Rohtang tunnel is a ray of prosperity for locals

Manali: Residents of tiny hamlets spread across Himachal Pradesh's Lahaul Valley, where temperature plummet to minus 20 degrees Celsius in winter, want to see the light at the end of the Rohtang tunnel.

Every year, when heavy snowfall high up the Rohtang Pass closes the road connectivity to the valley in Lahaul-Spiti district for at least five months, the lone state-run helicopter, which normally operates once in a week to transport the locals, is the only mode of transportation.

"We want timely completion of the Rohtang tunnel to end our miseries forever," octogenarian Khajana Ram, a resident of Keylong, told IANS over phone. He said an abnormal delay in completing work on the tunnel, a strategically important project beneath the Rohtang Pass that will ensure all-weather connectivity to the valley, was a matter of concern.

Added Sonam Dolkar in Sissu village: "No vegetable other than peas and potatoes that grow locally reach here once the road links snap in December. For five months, we have to relish only the stored vegetables and meat."

The Rs.1,495-crore tunnel's foundation stone was laid by United Progressive Alliance (UPA) chairperson Sonia Gandhi June 28, 2010, in the picturesque Solang Valley near here.

Official sources told IANS that the horse-shoe-shaped 8.8-km-long tunnel that missed its February 2015 deadline is likely to be completed by 2017. They said digging was over in half of the tunnel but the delay will face a cost overrun of Rs.500-600 crore.

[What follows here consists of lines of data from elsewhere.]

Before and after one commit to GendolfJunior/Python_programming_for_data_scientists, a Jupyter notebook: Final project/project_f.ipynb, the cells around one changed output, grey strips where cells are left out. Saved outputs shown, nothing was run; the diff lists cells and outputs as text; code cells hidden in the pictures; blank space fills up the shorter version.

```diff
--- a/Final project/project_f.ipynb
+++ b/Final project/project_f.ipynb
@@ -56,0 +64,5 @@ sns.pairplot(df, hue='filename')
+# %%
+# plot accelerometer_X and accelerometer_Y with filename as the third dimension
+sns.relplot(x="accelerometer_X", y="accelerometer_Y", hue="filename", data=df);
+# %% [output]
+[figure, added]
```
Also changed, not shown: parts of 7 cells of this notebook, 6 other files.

Ravi Thakur, vice chairperson of the National Commission for Scheduled Tribes, told IANS that he had apprised Prime Minister Narendra Modi about the abnormal delay in its execution.

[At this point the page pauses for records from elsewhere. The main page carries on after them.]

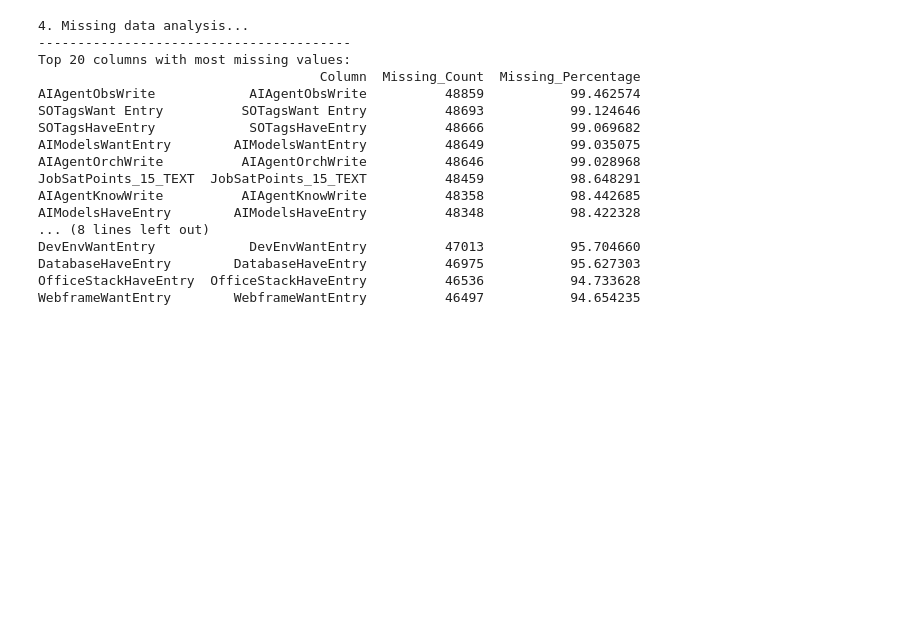
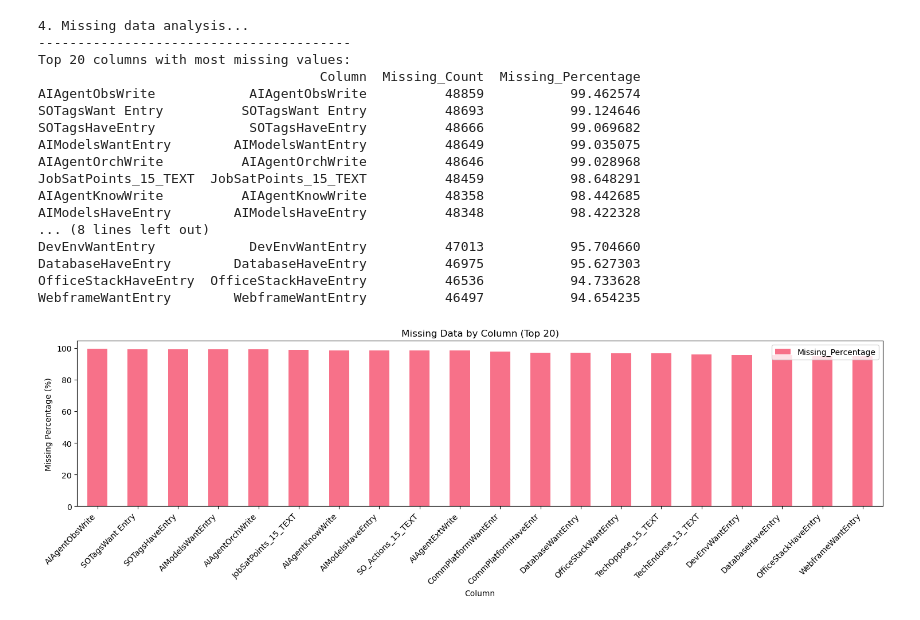
Before and after one commit to dmarcano11/udacity-dsnd-project-1, a Jupyter notebook: notebooks/01_exploratory_data_analysis.ipynb, the cells around one changed output. Saved outputs shown, nothing was run; the diff lists cells and outputs as text; code cells hidden in the pictures; blank space fills up the shorter version.

```diff
--- a/notebooks/01_exploratory_data_analysis.ipynb
+++ b/notebooks/01_exploratory_data_analysis.ipynb
@@ -114,3 +114,15 @@ DevEnvWantEntry            DevEnvWantEntry          47013           95.704660
 DatabaseHaveEntry        DatabaseHaveEntry          46975           95.627303
 OfficeStackHaveEntry  OfficeStackHaveEntry          46536           94.733628
 WebframeWantEntry        WebframeWantEntry          46497           94.654235
+# %%
+# Visualize missing data
+plt.figure(figsize=(15, 8))
+plt.subplot(2, 1, 1)
+missing_df.head(20).plot(x='Column', y='Missing_Percentage', kind='bar',
+                         title='Missing Data by Column (Top 20)', ax=plt.gca())
+plt.xticks(rotation=45, ha='right')
+plt.ylabel('Missing Percentage (%)')
+plt.tight_layout()
+plt.show()
+# %% [output]
+[figure, added]
```
Also changed, not shown: parts of 4 cells of this notebook.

"I have requested the prime minister to direct the home ministry and the BRO to speed up the work of tunnelling and construction and maintenance and the roads and bridges connected to the Rohtang tunnel," said Thakur, the local legislator.

The project is being built by the Border Roads Organisation (BRO) in collaboration with Strabag-Afcons, a joint venture between India's Afcons Infrastructure Ltd and Strabag SE of Austria.

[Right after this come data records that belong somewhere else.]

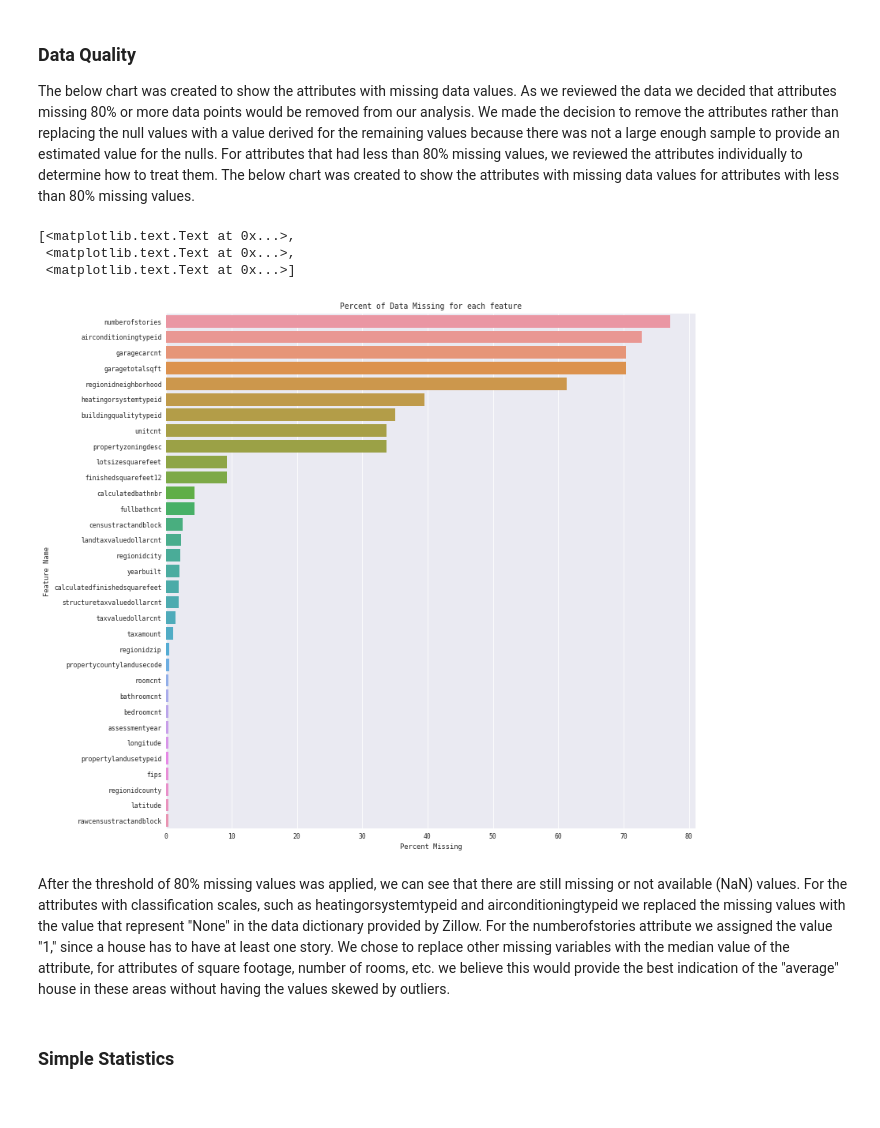
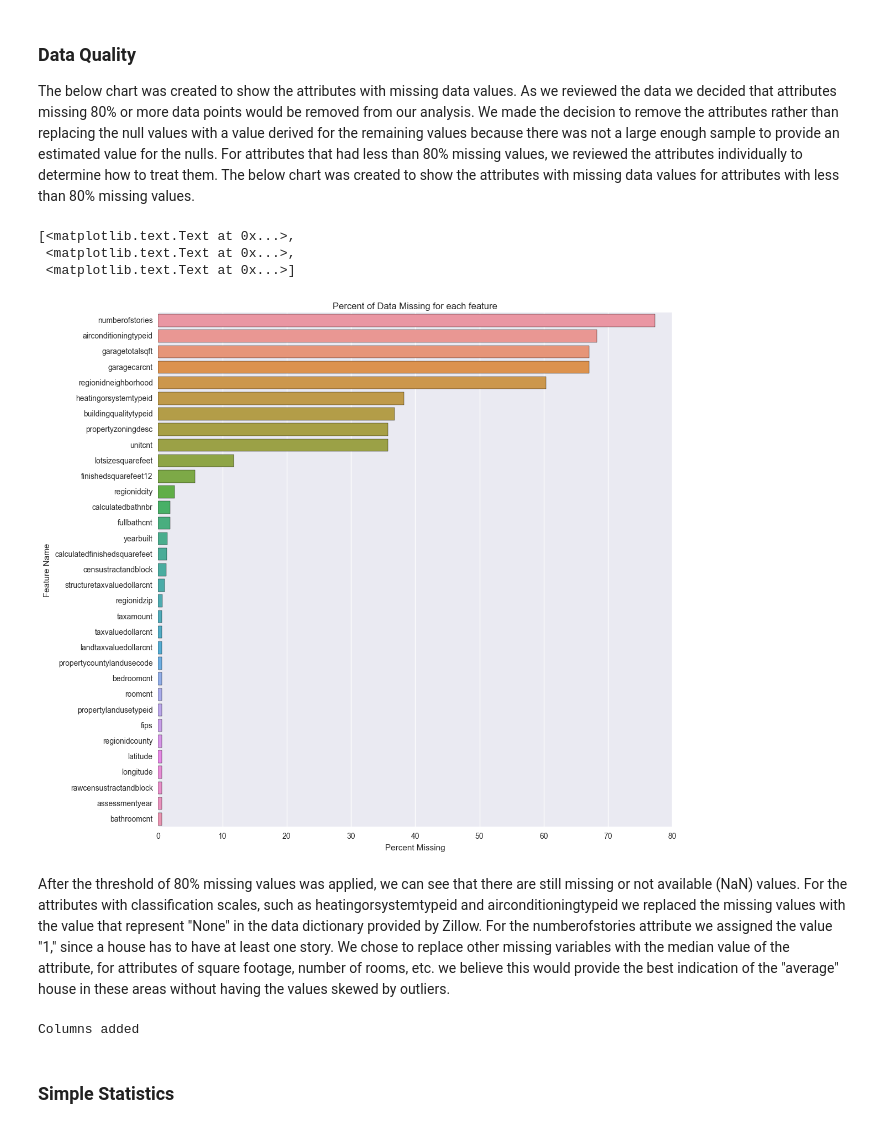
Before and after one commit to ChrisIrwin5620/Data-Mining-Group-Project, a Jupyter notebook: PythonCode/DataMiningProject_MD.ipynb, the cells around one changed output. Saved outputs shown, nothing was run; the diff lists cells and outputs as text; code cells hidden in the pictures.

Commit message:
Updated Data
Updated our data pull to include the train file. This will give us
access to the log error. Additionally, added a few columns and started
on a box plot for log error by county.

```diff
--- a/PythonCode/DataMiningProject_MD.ipynb
+++ b/PythonCode/DataMiningProject_MD.ipynb
@@ -46,7 +46,20 @@ import seaborn as sb
 
 #Create Zillow Data Frame using Read_CSV
 # read in the csv file
-#dfZillowData = pd.read_csv('/users/cmirwin/desktop/Smu Data Sets/Data Mining/ZillowData/Properties_2016.csv')
-dfZillowData = pd.read_csv('/Users/joshuaklein/Desktop/properties_2016.csv')
+dfZillowData = pd.read_csv('/users/cmirwin/desktop/Smu Data Sets/Data Mining/ZillowData/Properties_2016.csv')
+#dfZillowData = pd.read_csv('/Users/joshuaklein/Desktop/properties_2016.csv')
 #dfZillowData = pd.read_csv('/users/anna_frowein/Documents/SMU/Properties_2016.csv')
 #dfZillowData = pd.read_csv("C:/Users/hp/Desktop/SMU/Data Mining/Project/Data/properties_2016.csv")
+
+dfTrainingData = pd.read_csv('/users/cmirwin/desktop/Smu Data Sets/Data Mining/ZillowData/train_2016.csv')
+
+
+#Create new data set that contains both the data zillow and the data to train against
+dfFullTestData = pd.merge(dfTrainingData, dfZillowData, on='parcelid', how='left')
+
+#Remove 2.9 million records from memory
+del dfZillowData
+
+
+#Get the headers to ensure all columns are included.
+dfFullTestData.head(10)
@@ -84,41 +108,41 @@ The below chart was created to show the attributes with missing data values.  As
 #dfZillowData.isnull().values.any()
 
 #Find all columns with missing data
-dfMissingZillowData = (dfZillowData.isnull().sum() / len(dfZillowData)) * 100
+dfMissingZillowData = (dfFullTestData.isnull().sum() / len(dfFullTestData)) * 100
 
 #Delete from dataframe with values of 0
 dfMissingZillowData = dfMissingZillowData.drop(dfMissingZillowData[dfMissingZillowData == 0].index).sort_values(ascending=False)
 
 #Create new data frame with attritbutes that have no missing values
 #dfNoMissingValues =  dfMissingZillowData[dfMissingZillowData == 0].sort_values(ascending=False)
 
 #Create new dataframe any values greater than 80%
 dfMajorityOfDataMissing = dfMissingZillowData.drop(dfMissingZillowData[dfMissingZillowData < 80].index).sort_values(ascending=False)
 
 #Create new dataframe with total missing less than 80%
 dfMissingZillowData = dfMissingZillowData.drop(dfMissingZillowData[dfMissingZillowData > 80].index).sort_values(ascending=False)
 
 
 #Create Graph that shows the missing data
 #Set Color palette to standard
 color = sb.color_palette()
 
 #set up Figure size
 f, ax = plt.subplots(figsize=(12, 12))
 
 #Rotate lables
 plt.xticks(rotation='0')
 
 #Add Bar Plots
 sb.barplot(y=dfMissingZillowData.index, x=dfMissingZillowData)
 
 #Add Titles to Graph
 ax.set(title='Percent of Data Missing for each feature', xlabel='Percent Missing', ylabel = 'Feature Name')
 # %% [output]
 [<matplotlib.text.Text at 0x...>,
  <matplotlib.text.Text at 0x...>,
  <matplotlib.text.Text at 0x...>]
-[figure, old version]
+[figure, new version]
 # %% [markdown]
 After the threshold of 80% missing values was applied, we can see that there are still missing or not available (NaN) values.  For the attributes with classification scales, such as heatingorsystemtypeid and airconditioningtypeid we replaced the missing values with the value that represent "None" in the data dictionary provided by Zillow.  For the numberofstories attribute we assigned the value "1," since a house has to have at least one story.  We chose to replace other missing variables with the median value of the attribute, for attributes of square footage, number of rooms, etc. we believe this would provide the best indication of the "average" house in these areas without having the values skewed by outliers.
 # %%
@@ -128,16 +152,19 @@ After the threshold of 80% missing values was applied, we can see that there are
 #Create new columns by replacing missing values with 0 and other values with 1.
 #print(dfMajorityOfDataMissing)
 
-dfZillowData['hasbasement'] = dfZillowData[['basementsqft']].where(dfZillowData[['basementsqft']].isnull(), 1).fillna(0).astype(int)
+dfFullTestData['hasbasement'] = dfFullTestData[['basementsqft']].where(dfFullTestData[['basementsqft']].isnull(), 1).fillna(0).astype(int)
 
-dfZillowData['hasdeck'] = dfZillowData[['yardbuildingsqft26']].where(dfZillowData[['yardbuildingsqft26']].isnull(), 1).fillna(0).astype(int)
+dfFullTestData['hasdeck'] = dfFullTestData[['yardbuildingsqft26']].where(dfFullTestData[['yardbuildingsqft26']].isnull(), 1).fillna(0).astype(int)
 
-dfZillowData['hasfireplace'] = dfZillowData[['fireplaceflag']].where(dfZillowData[['fireplaceflag']].isnull(), 1).fillna(0).astype(int)
+dfFullTestData['hasfireplace'] = dfFullTestData[['fireplaceflag']].where(dfFullTestData[['fireplaceflag']].isnull(), 1).fillna(0).astype(int)
 
-dfZillowData['haspatio'] = dfZillowData[['yardbuildingsqft17']].where(dfZillowData[['yardbuildingsqft17']].isnull(), 1).fillna(0).astype(int)
+dfFullTestData['haspatio'] = dfFullTestData[['yardbuildingsqft17']].where(dfFullTestData[['yardbuildingsqft17']].isnull(), 1).fillna(0).astype(int)
 
 #Combines two attributes to make a new binary attribute.
-dfZillowData['hashottuborspa'] = dfZillowData[['hashottuborspa', 'pooltypeid2']].where(dfZillowData[['hashottuborspa','pooltypeid2']].isnull(), 1).fillna(0).astype(int)
+dfFullTestData['hashottuborspa'] = dfFullTestData[['hashottuborspa', 'pooltypeid2']].where(dfFullTestData[['hashottuborspa','pooltypeid2']].isnull(), 1).fillna(0).astype(int)
+
+#Create log dollars of all money columns
+dfFullTestData['logtaxvalue'] = np.log(dfFullTestData['taxvaluedollarcnt'])
 
 #Create Function for County Rename
 def rename(row):
@@ -149,7 +176,11 @@ def rename(row):
         val = 'Orange County'
     return val
 
-dfZillowData['countyname'] = dfZillowData.apply(rename, axis=1)
+dfFullTestData['countyname'] = dfFullTestData.apply(rename, axis=1)
+
+print 'Columns added'
+# %% [output]
+Columns added
 # %% [markdown]
 ### Simple Statistics
 # %%
```
Also changed, not shown: parts of 5 cells of this notebook.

In a reply to his another letter in July 2014, then defence minister Arun Jaitley said that certain difficulties such as a significant change in rock class was encountered compared to what was initially assumed.

"Severe tunnelling conditions in some portions are being encountered," he said.

An official associated with the project told IANS that high water seepage and loose strata have severely hit the tunnel's excavation.

But for 20,000 people of the cold deserts of Lahaul Valley, 122 km north of picturesque Manali, the tunnel is a ray of prosperity.

Hotelier Tashi Bodh said the construction of the tunnel would ensure round-the-year stream of tourists in Lahaul Valley, which will boost local prosperity.

"Otherwise, the tourists return only when the roads reopen in May," he added.

In a letter to Chief Minister Virbhadra Singh Jan 30, legislator Thakur sought regular chopper flights to Lahaul-Spiti for patients, employees and other emergencies.

Thakur told IANS that communications department secretary Rajesh Garg informed him last month that the BSNL had proposed to install six 2G BTSs (base transceiver stations) under its phase VII globe system of mobile communication in Lahaul-Spiti to strengthen mobile coverage.

The Lahaulis, as the locals are called, are mostly farmers and grow mainly peas and potatoes.

The Buddhist-dominated district in the Himalayan terrain at elevations ranging from 15,000 feet to 20,000 ft above sea level attracts globetrotters during summer.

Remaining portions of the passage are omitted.